So Blanco and company have a plan for buying up this real estate. But the political pathologies that magnified the scale of this disaster are still in place. And until the people of Louisiana get rid of their corrupt hack politicians, there will be resistance to sending a hundred billion more dollars there.
I hate to be so blunt, but that is the overwhelming feeling I get from those I talk to about this.
If several billions haven't yet corrected the problems, then something is seriously wrong with the way the money is being used.
As as long as I'm being mean here---I'd love to see all the refugees lounging around at government expense return to Louisiana and be made to help rebuild over there.
This plan had wide-spread Congressional support before the holidays but was held up by the Bush Administration.
Why should we trust the same people (the incumbent politicians of Louisiana) who helped create this mess (and who raked off large sums for their own pockets in the process) to do anything correct and legit about fixing the mess?
(Ray Nagin among others should be in jail or defending themselves in court--having 1700 police on the rolls drawing salaries when there are only 1000 actually on the force is a crime in most places.)
We will get rid of them at the very first opportunity I can assure you of that. Nagin and Blanco for starters are toast. Although I think their problem is more incompetence then corruption it's a start.
The plan her governess wants is a Blanko Checko for Blanko signed by US government
The Baker bill passed the House committee easily to be moved on. It was held up by the White House. So it did indeed have some congressional support. If the president wants to say he doesn't like the plan thats fine. But to say Louisiana didn't have a plan is just not being informed on the subject.
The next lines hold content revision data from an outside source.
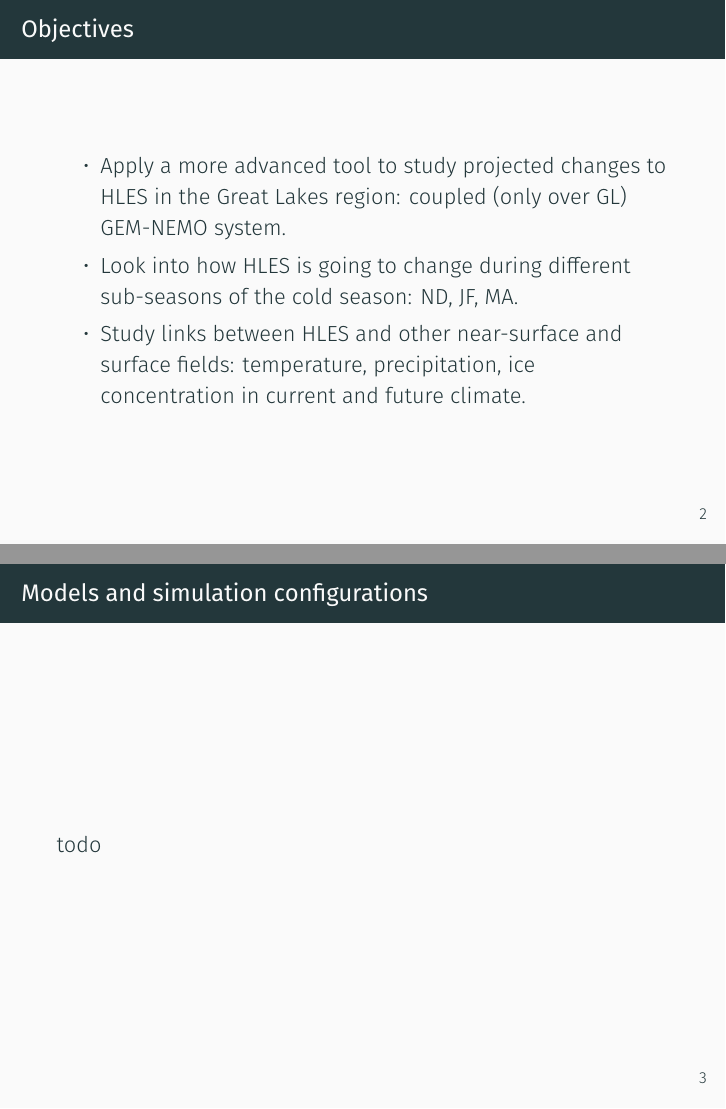
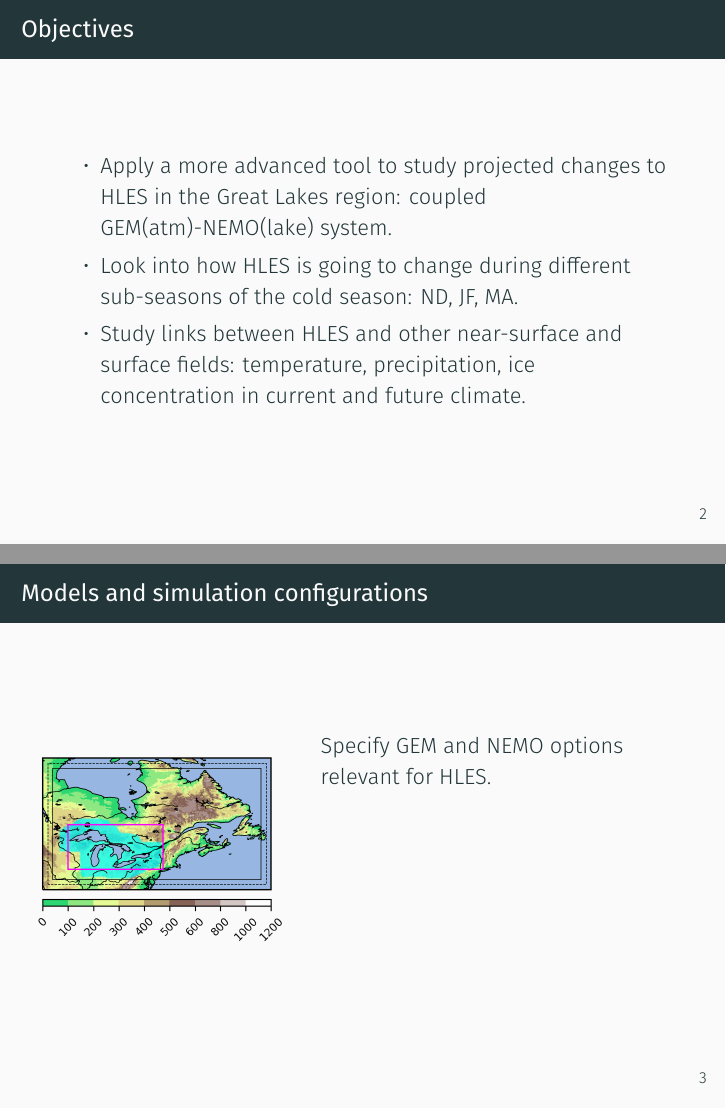
Before and after one commit to guziy/cmos2019_hles_cc_talk, LaTeX slides (cmos_2019_hles_cc.tex): pages 4 and 6 of 14, joined at a grey line. Compiled offline with XeLaTeX; a missing font is replaced by an installed copy or a similar font.

Commit message:
insert domain and focus region map

```diff
--- a/cmos_2019_hles_cc.tex
+++ b/cmos_2019_hles_cc.tex
@@ -9,6 +10,8 @@
   \textsuperscript{3}Université du Québec à Montréal
 }
 
+\graphicspath{{figures/}}
+\usepackage[export]{adjustbox}
 \begin{document}
   \maketitle
 
@@ -32,7 +35,7 @@
   \section{Motivation and previous work}
   \begin{frame}{Objectives}
     \begin{itemize}
-      \item Apply a more advanced tool to study projected changes to HLES in the Great Lakes region: coupled (only over GL) GEM-NEMO system.
+      \item Apply a more advanced tool to study projected changes to HLES in the Great Lakes region: coupled GEM(atm)-NEMO(lake) system.
       \item Look into how HLES is going to change during different sub-seasons of the cold season: ND, JF, MA.
       \item Study links between HLES and other near-surface and surface fields: temperature, precipitation, ice concentration in current and future climate.
     \end{itemize}
@@ -40,7 +43,19 @@
 
   \section{Models and simulation configurations}
   \begin{frame}{Models and simulation configurations}
-    todo
+    \begin{columns}[T]
+      \column{0.4\textwidth}
+        \begin{figure}
+          \includegraphics[width=\textwidth]{{sim_domain_and_focus_region}.png}
+        \end{figure}
+
+
+      \column{0.6\textwidth}
+        Specify GEM and NEMO options relevant for HLES.
+    \end{columns}
+
+
+
   \end{frame}
 
   \section{HLES in current climate}
```
Also changed, not shown: figures/sim_domain_and_focus_region.png (added), cmos_2019_hles_cc.tex (21 more changed lines).
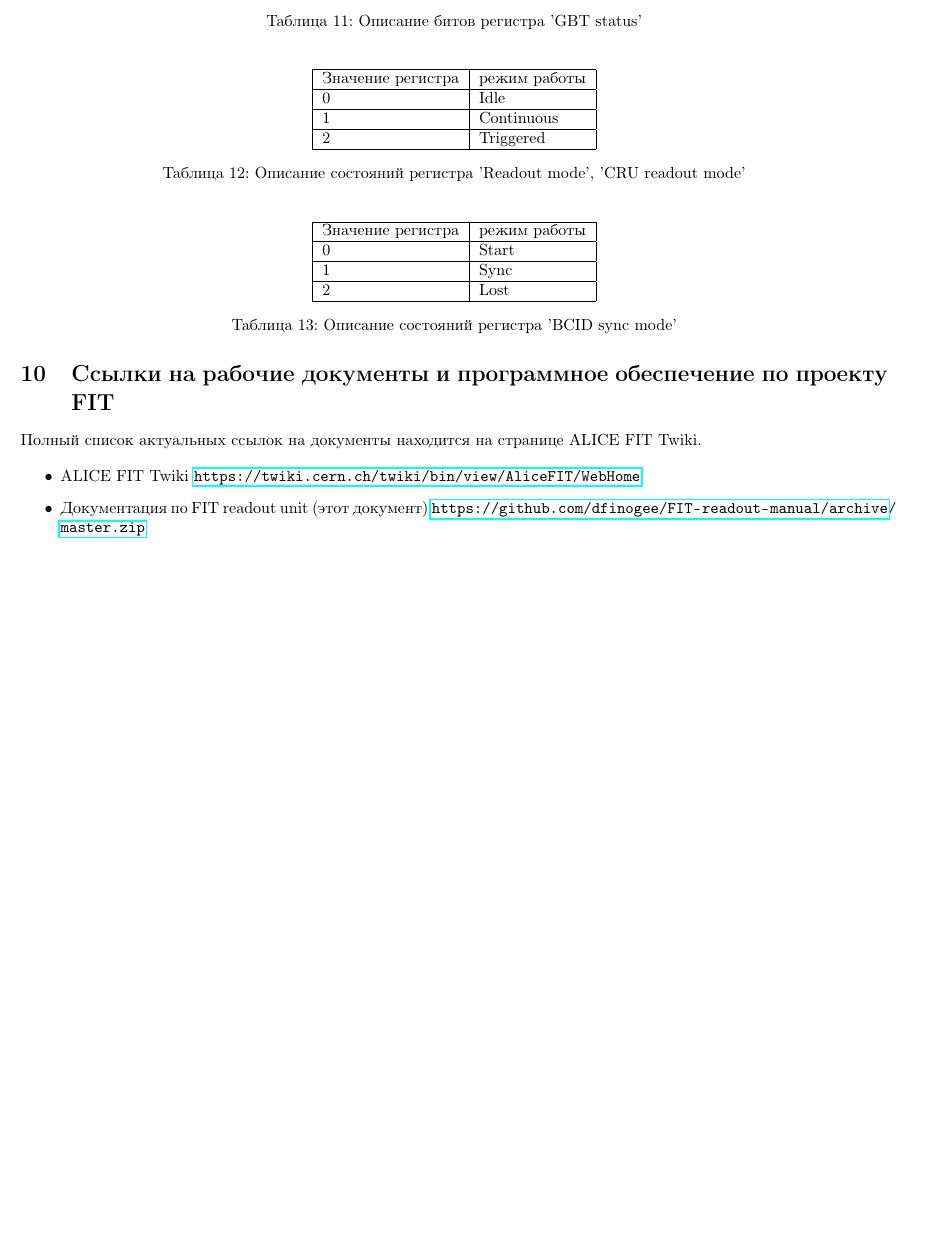
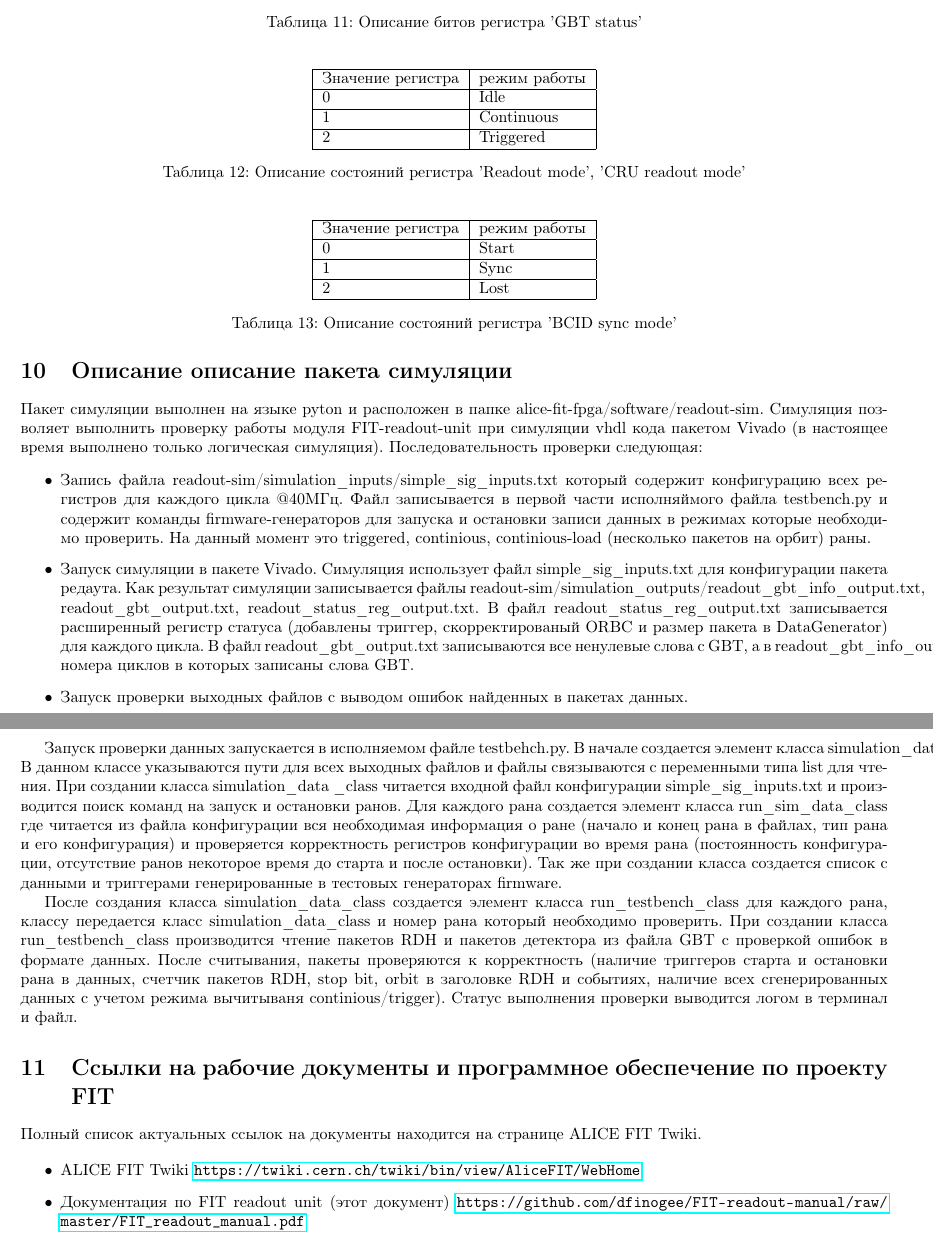
Before and after one commit to dfinogee/FIT-readout-manual, a LaTeX document (FIT_readout_manual.tex): part of page 14 of 14 before the commit and two parts of pages 14 and 15 of 15 after it, the two joined at a grey line, cut so that both start at the same text, the shorter picture padded with empty space. Compiled offline with pdfLaTeX.

Commit message:
simulation described

```diff
--- a/FIT_readout_manual.tex
+++ b/FIT_readout_manual.tex
@@ -532,6 +532,22 @@ EF &  \multicolumn{4}{c|}{FTM IPbus fifo count} & \multicolumn{4}{c|}{Readout ra
 
 
 
+\section{Описание описание пакета симуляции}
+
+Пакет симуляции выполнен на языке pyton и расположен в папке alice-fit-fpga/software/readout-sim. Симуляция позволяет выполнить проверку работы модуля FIT-readout-unit при симуляции vhdl кода пакетом Vivado (в настоящее время выполнено только логическая симуляция). Последовательность проверки следующая:
+
+\begin{itemize}
+\item Запись файла readout-sim/simulation\_inputs/simple\_sig\_inputs.txt который содержит конфигурацию всех регистров для каждого цикла @40МГц. Файл записывается в первой части исполняймого файла testbench.py и содержит команды firmware-генераторов для запуска и остановки записи данных в режимах которые необходимо проверить. На данный момент это triggered, continious, continious-load (несколько пакетов на орбит) раны.
+\item Запуск симуляции в пакете Vivado. Симуляция использует файл simple\_sig\_inputs.txt для конфигурации пакета редаута. Как результат симуляции записывается файлы readout-sim/simulation\_outputs/readout\_gbt\_info\_output.txt, readout\_gbt\_output.txt, readout\_status\_reg\_output.txt. В файл readout\_status\_reg\_output.txt записывается расширенный регистр статуса (добавлены триггер, скорректированый ORBC и размер пакета в DataGenerator) для каждого цикла. В файл readout\_gbt\_output.txt записываются все ненулевые слова с GBT, а в readout\_gbt\_info\_output.txt номера циклов в которых записаны слова GBT.
+\item Запуск проверки выходных файлов с выводом ошибок найденных в пакетах данных.
+\end{itemize}
+
+Запуск проверки данных запускается в исполняемом файле testbehch.py. В начале создается элемент класса simulation\_data\_class. В данном классе указываются пути для всех выходных файлов и файлы связываются с переменными типа list для чтения. При создании класса simulation\_data
+\_class читается входной файл конфигурации simple\_sig\_inputs.txt и производится поиск команд на запуск и остановки ранов. Для каждого рана создается элемент класса run\_sim\_data\_class где читается из файла конфигурации вся необходимая информация о ране (начало и конец рана в файлах, тип рана и его конфигурация) и проверяется корректность регистров конфигурации во время рана (постоянность конфигурации, отсутствие ранов некоторое время до старта и после остановки). Так же при создании класса создается список с данными и триггерами генерированные в тестовых генераторах firmware.
+
+После создания класса simulation\_data\_class создается элемент класса run\_testbench\_class для каждого рана, классу передается класс simulation\_data\_class и номер рана который необходимо проверить. При создании класса run\_testbench\_class производится чтение пакетов RDH и пакетов детектора из файла GBT  с проверкой ошибок в формате данных. После считывания, пакеты проверяются к корректность (наличие триггеров старта и остановки рана в данных, счетчик пакетов RDH, stop bit, orbit в заголовке RDH и событиях, наличие всех сгенерированных данных с учетом режима вычитываня continious/trigger). Статус выполнения проверки выводится логом в терминал и файл.
+
+
 \section{Ссылки на рабочие документы и программное обеспечение по проекту FIT}
 
 Полный список актуальных ссылок на документы находится на странице  ALICE FIT Twiki.
@@ -541,7 +557,7 @@ EF &  \multicolumn{4}{c|}{FTM IPbus fifo count} & \multicolumn{4}{c|}{Readout ra
 \url {https://twiki.cern.ch/twiki/bin/view/AliceFIT/WebHome}
 
 \item Документация по FIT readout unit (этот документ)
-\url{https://github.com/dfinogee/FIT-readout-manual/archive/master.zip}
+\url{https://github.com/dfinogee/FIT-readout-manual/raw/master/FIT_readout_manual.pdf}
 
 \end{itemize}
 
```
Also changed, not shown: FIT_readout_manual.pdf, FIT_readout_manual.tex (2 more changed lines).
In other words, trust us, we represent the people's interest.
So the people too stupid to buy incredibly cheap FEMA flood insurance are supposed to be bailed out?
Oh, I don't think so...
And you can bet Blanco and company have a plan: Screw the American taxpayer. Again.
As everyone else in areas of the country that are hit by acts of nature such as tornadoes. I haven't seen any government "plans" for any of the people who lose homes and lives all over the country and don't have 24/7 coverage of the "poor" who were told, at least, 3 days in advance to GET OUT and take, at least, a weeks worth of medicine, clothes, water, food, etc. and DID NOTHING.
Go to snopes.com. Type in the search box "New Orleans Police". Click on the first link that comes up. I haven't seen anything anywhere that verifies this story. If it's verified by an investigation then throw the book at them. Until then it's nothing but a rumor.
That's stupidity, not corruption. There is a difference you know.
I think this is what the Republican plan is. Instead of all of Louisiana, I think it should be in devastated areas and areas that will better remedy soil erosion (especially coastal). This plan will better suit black New Orleans Democrats who never had adequate representation and could "transform" Louisiana with better representation.